**Supplied records:**
************
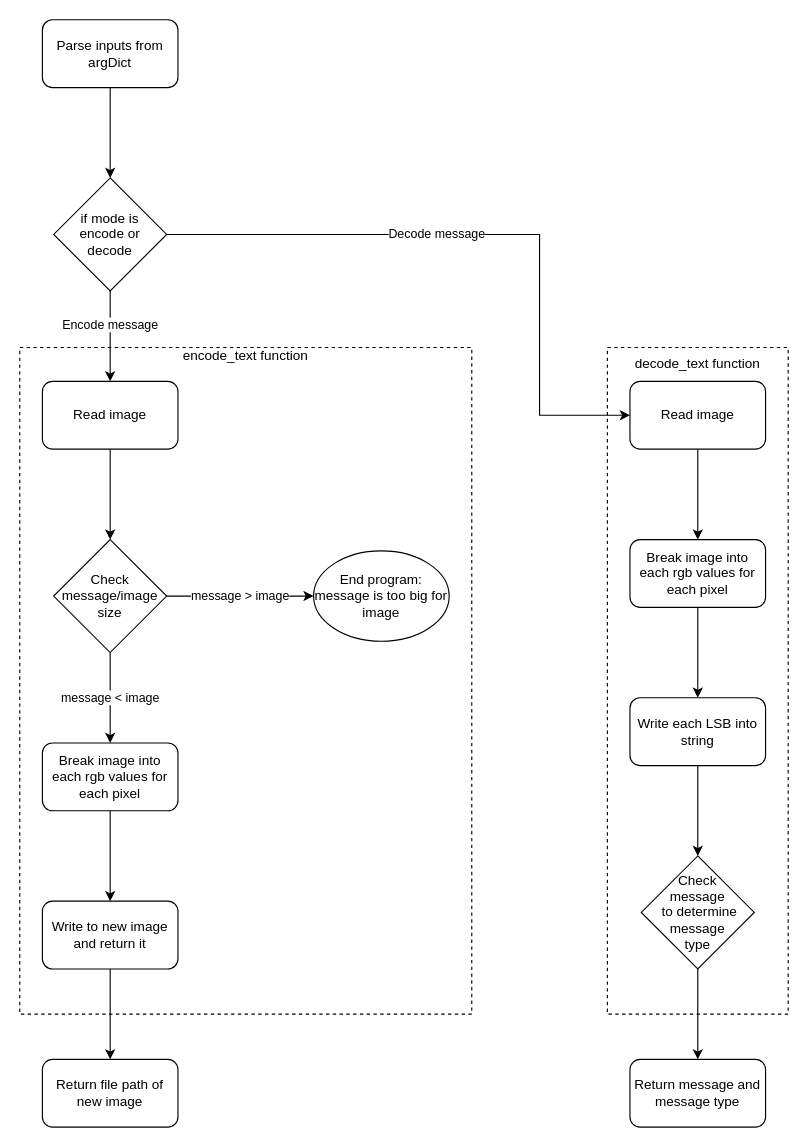
Above: steganography.drawio in benkocik/Colorful-Garbage (draw.io), before the change. Source tidied: cells renumbered, new cells numbered last; positions are measured from the earlier drawing's top-left corner, leaving out a move shared by most shapes. Both pictures are drawn from the tidied source at 113%, with x=0, y=0 at pixel (19, 19).
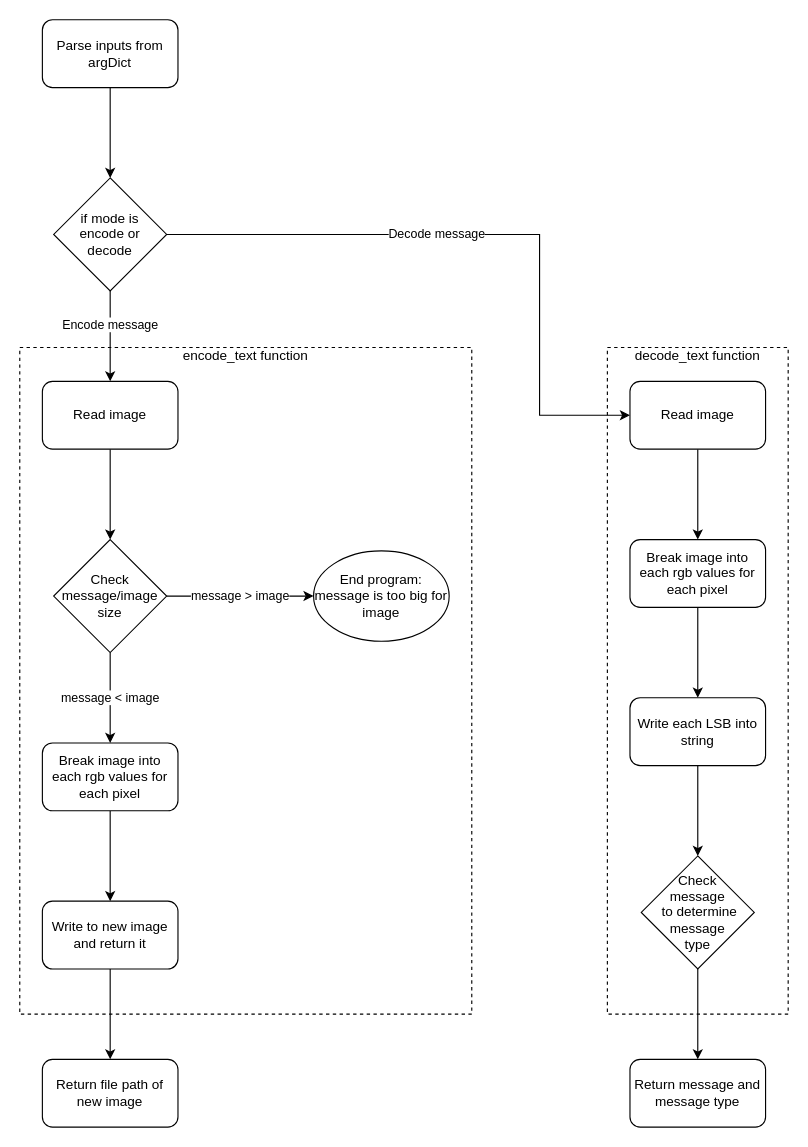
Above is the later version.

Diff of the diagram source:
```diff
@@
-    <mxCell id="2" value="decode_text function&lt;br&gt;&lt;br&gt;&lt;br&gt;&lt;br&gt;&lt;br&gt;&lt;br&gt;&lt;br&gt;&lt;br&gt;&lt;br&gt;&lt;br&gt;&lt;br&gt;&lt;br&gt;&lt;br&gt;&lt;br&gt;&lt;br&gt;&lt;br&gt;&lt;br&gt;&lt;br&gt;&lt;br&gt;&lt;br&gt;&lt;br&gt;&lt;br&gt;&lt;br&gt;&lt;br&gt;&lt;br&gt;&lt;br&gt;&lt;br&gt;&lt;br&gt;&lt;br&gt;&lt;br&gt;&lt;br&gt;&lt;br&gt;&lt;br&gt;&lt;br&gt;&lt;br&gt;&lt;br&gt;&lt;br&gt;&lt;br&gt;&lt;br&gt;&lt;br&gt;" style="rounded=0;whiteSpace=wrap;html=1;dashed=1;" parent="1" vertex="1">
+    <mxCell id="2" value="decode_text function&lt;br&gt;&lt;br&gt;&lt;br&gt;&lt;br&gt;&lt;br&gt;&lt;br&gt;&lt;br&gt;&lt;br&gt;&lt;br&gt;&lt;br&gt;&lt;br&gt;&lt;br&gt;&lt;br&gt;&lt;br&gt;&lt;br&gt;&lt;br&gt;&lt;br&gt;&lt;br&gt;&lt;br&gt;&lt;br&gt;&lt;br&gt;&lt;br&gt;&lt;br&gt;&lt;br&gt;&lt;br&gt;&lt;br&gt;&lt;br&gt;&lt;br&gt;&lt;br&gt;&lt;br&gt;&lt;br&gt;&lt;br&gt;&lt;br&gt;&lt;br&gt;&lt;br&gt;&lt;br&gt;&lt;br&gt;&lt;br&gt;&lt;br&gt;&lt;br&gt;&lt;br&gt;" style="rounded=0;whiteSpace=wrap;html=1;dashed=1;" parent="1" vertex="1">
       <mxGeometry x="520" y="290" width="160" height="590" as="geometry" />
     </mxCell>
```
************
**Exercise details:** Your task is an exact printout of the records above, with no pictures.

**Exercise output:**
Above: steganography.drawio in benkocik/Colorful-Garbage (draw.io), before the change. Source tidied: cells renumbered, new cells numbered last; positions are measured from the earlier drawing's top-left corner, leaving out a move shared by most shapes. Both pictures are drawn from the tidied source at 113%, with x=0, y=0 at pixel (19, 19).
Above is the later version.

Diff of the diagram source:
```diff
@@
-    <mxCell id="2" value="decode_text function&lt;br&gt;&lt;br&gt;&lt;br&gt;&lt;br&gt;&lt;br&gt;&lt;br&gt;&lt;br&gt;&lt;br&gt;&lt;br&gt;&lt;br&gt;&lt;br&gt;&lt;br&gt;&lt;br&gt;&lt;br&gt;&lt;br&gt;&lt;br&gt;&lt;br&gt;&lt;br&gt;&lt;br&gt;&lt;br&gt;&lt;br&gt;&lt;br&gt;&lt;br&gt;&lt;br&gt;&lt;br&gt;&lt;br&gt;&lt;br&gt;&lt;br&gt;&lt;br&gt;&lt;br&gt;&lt;br&gt;&lt;br&gt;&lt;br&gt;&lt;br&gt;&lt;br&gt;&lt;br&gt;&lt;br&gt;&lt;br&gt;&lt;br&gt;&lt;br&gt;" style="rounded=0;whiteSpace=wrap;html=1;dashed=1;" parent="1" vertex="1">
+    <mxCell id="2" value="decode_text function&lt;br&gt;&lt;br&gt;&lt;br&gt;&lt;br&gt;&lt;br&gt;&lt;br&gt;&lt;br&gt;&lt;br&gt;&lt;br&gt;&lt;br&gt;&lt;br&gt;&lt;br&gt;&lt;br&gt;&lt;br&gt;&lt;br&gt;&lt;br&gt;&lt;br&gt;&lt;br&gt;&lt;br&gt;&lt;br&gt;&lt;br&gt;&lt;br&gt;&lt;br&gt;&lt;br&gt;&lt;br&gt;&lt;br&gt;&lt;br&gt;&lt;br&gt;&lt;br&gt;&lt;br&gt;&lt;br&gt;&lt;br&gt;&lt;br&gt;&lt;br&gt;&lt;br&gt;&lt;br&gt;&lt;br&gt;&lt;br&gt;&lt;br&gt;&lt;br&gt;&lt;br&gt;" style="rounded=0;whiteSpace=wrap;html=1;dashed=1;" parent="1" vertex="1">
       <mxGeometry x="520" y="290" width="160" height="590" as="geometry" />
     </mxCell>
```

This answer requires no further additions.